● **Work required**
Pull from the data below each line where the word "seguridad" occurs, and copy it.

● **Source records**
================

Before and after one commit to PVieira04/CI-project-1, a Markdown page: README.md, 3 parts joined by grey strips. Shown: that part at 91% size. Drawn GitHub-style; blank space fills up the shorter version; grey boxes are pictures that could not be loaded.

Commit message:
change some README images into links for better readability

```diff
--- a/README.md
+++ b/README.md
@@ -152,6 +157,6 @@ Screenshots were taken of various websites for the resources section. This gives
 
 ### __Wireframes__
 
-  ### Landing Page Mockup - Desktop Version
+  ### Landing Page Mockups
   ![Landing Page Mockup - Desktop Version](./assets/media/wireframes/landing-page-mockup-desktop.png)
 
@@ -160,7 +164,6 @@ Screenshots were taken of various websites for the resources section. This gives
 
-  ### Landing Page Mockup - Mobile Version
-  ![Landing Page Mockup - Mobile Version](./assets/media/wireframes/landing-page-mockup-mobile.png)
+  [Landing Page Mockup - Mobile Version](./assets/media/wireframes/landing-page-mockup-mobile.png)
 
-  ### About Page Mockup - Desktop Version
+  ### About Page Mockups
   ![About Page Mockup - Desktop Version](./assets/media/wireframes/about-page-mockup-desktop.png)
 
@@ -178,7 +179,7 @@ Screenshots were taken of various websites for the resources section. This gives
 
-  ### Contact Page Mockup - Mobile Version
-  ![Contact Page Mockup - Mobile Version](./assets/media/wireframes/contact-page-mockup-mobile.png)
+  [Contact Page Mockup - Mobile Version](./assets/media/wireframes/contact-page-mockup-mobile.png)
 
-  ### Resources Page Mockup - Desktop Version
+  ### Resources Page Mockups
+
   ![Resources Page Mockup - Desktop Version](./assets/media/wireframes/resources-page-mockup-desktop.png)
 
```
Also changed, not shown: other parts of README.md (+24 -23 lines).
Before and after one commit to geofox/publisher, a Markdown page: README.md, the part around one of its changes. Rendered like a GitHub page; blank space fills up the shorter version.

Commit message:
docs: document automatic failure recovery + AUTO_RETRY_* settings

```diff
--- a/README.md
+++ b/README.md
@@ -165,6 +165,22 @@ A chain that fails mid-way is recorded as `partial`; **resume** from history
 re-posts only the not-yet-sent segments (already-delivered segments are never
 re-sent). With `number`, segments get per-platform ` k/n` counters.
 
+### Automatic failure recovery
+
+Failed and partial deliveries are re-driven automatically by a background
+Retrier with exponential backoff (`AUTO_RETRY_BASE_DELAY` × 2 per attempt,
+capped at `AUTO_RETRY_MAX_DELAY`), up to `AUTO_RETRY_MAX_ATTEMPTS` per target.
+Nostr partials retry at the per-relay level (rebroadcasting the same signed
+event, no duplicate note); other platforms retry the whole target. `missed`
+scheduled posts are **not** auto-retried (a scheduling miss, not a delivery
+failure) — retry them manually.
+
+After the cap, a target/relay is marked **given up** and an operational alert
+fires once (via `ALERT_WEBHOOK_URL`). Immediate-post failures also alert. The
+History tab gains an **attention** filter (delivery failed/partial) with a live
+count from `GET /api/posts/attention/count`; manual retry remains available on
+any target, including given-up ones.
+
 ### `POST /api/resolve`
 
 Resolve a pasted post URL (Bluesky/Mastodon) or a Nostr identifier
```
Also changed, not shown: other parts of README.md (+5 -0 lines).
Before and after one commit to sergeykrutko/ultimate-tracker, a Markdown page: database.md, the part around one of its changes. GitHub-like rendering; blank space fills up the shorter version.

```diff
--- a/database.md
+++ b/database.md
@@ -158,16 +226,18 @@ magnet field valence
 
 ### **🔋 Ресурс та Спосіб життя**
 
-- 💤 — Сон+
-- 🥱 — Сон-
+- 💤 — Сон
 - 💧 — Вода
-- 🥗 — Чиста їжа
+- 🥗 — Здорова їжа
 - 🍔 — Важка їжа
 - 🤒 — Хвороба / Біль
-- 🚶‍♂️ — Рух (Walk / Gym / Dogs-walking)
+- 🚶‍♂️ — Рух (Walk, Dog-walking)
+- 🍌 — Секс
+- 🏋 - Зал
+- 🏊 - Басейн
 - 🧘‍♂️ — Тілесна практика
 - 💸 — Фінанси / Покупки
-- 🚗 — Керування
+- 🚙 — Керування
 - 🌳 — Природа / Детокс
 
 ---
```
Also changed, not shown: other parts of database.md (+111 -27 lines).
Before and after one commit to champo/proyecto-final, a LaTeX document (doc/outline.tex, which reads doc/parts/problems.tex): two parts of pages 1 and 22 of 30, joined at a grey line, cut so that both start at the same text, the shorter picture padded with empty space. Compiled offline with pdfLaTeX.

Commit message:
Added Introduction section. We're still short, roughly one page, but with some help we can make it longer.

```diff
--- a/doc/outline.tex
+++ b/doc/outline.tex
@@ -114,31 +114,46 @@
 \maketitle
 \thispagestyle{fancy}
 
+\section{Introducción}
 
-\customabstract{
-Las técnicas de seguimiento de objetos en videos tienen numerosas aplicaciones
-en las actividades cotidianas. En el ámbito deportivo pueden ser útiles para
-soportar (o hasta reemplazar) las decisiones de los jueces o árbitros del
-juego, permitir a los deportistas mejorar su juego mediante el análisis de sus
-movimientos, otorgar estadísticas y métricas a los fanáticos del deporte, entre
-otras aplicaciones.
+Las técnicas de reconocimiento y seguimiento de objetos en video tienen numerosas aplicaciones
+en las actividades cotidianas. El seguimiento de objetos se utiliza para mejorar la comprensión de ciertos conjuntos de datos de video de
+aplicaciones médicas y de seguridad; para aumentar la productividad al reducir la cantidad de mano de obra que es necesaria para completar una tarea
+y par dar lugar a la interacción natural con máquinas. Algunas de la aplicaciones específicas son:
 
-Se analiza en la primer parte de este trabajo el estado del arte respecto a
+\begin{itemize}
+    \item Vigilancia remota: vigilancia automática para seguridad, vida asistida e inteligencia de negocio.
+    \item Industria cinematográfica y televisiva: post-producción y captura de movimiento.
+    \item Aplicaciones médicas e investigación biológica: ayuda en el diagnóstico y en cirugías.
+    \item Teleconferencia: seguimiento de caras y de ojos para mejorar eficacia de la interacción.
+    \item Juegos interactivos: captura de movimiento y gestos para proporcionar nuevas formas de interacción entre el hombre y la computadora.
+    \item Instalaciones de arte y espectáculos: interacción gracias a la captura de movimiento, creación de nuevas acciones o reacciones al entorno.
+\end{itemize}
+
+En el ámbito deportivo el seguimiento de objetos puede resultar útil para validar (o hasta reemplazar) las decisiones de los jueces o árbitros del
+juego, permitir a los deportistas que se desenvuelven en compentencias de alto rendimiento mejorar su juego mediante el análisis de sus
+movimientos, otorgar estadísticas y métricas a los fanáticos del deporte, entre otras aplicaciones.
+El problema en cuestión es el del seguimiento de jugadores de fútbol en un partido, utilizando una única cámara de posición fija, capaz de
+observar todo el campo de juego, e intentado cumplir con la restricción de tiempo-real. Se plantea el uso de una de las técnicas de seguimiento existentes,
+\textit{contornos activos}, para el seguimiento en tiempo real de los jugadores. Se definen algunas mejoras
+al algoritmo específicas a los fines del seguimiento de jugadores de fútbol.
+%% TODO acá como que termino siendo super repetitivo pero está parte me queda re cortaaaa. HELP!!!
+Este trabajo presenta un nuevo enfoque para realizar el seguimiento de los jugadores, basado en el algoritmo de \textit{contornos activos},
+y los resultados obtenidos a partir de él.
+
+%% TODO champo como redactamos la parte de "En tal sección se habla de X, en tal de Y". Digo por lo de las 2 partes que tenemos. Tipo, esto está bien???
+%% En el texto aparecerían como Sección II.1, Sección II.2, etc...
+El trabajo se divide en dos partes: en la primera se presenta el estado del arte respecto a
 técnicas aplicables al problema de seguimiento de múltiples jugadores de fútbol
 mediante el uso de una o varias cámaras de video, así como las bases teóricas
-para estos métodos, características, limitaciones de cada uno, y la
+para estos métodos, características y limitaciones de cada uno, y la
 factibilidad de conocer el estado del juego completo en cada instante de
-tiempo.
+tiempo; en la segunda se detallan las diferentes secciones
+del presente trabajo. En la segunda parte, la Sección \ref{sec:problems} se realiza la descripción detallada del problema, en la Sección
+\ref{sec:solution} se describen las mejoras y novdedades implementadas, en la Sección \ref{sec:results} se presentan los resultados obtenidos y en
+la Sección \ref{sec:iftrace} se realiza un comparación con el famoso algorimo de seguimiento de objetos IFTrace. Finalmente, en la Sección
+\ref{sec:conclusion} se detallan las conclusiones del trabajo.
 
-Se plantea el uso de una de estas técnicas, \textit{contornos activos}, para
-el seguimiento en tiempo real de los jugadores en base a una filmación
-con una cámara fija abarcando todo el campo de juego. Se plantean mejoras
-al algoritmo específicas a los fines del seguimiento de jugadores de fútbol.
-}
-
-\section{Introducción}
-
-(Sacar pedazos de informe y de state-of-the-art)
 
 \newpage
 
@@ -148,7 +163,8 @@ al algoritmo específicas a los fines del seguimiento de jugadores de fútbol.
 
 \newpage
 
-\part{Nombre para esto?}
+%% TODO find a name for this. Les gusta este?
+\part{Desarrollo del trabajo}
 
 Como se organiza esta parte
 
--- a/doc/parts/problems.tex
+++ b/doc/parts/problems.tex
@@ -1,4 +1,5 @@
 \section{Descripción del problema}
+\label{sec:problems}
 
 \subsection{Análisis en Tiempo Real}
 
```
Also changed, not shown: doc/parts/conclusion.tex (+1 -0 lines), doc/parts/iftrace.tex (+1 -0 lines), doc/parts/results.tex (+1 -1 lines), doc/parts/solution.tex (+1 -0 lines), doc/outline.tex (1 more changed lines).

================

● **Result of this task**
+aplicaciones médicas y de seguridad; para aumentar la productividad al reducir la cantidad de mano de obra que es necesaria para completar una tarea
+    \item Vigilancia remota: vigilancia automática para seguridad, vida asistida e inteligencia de negocio.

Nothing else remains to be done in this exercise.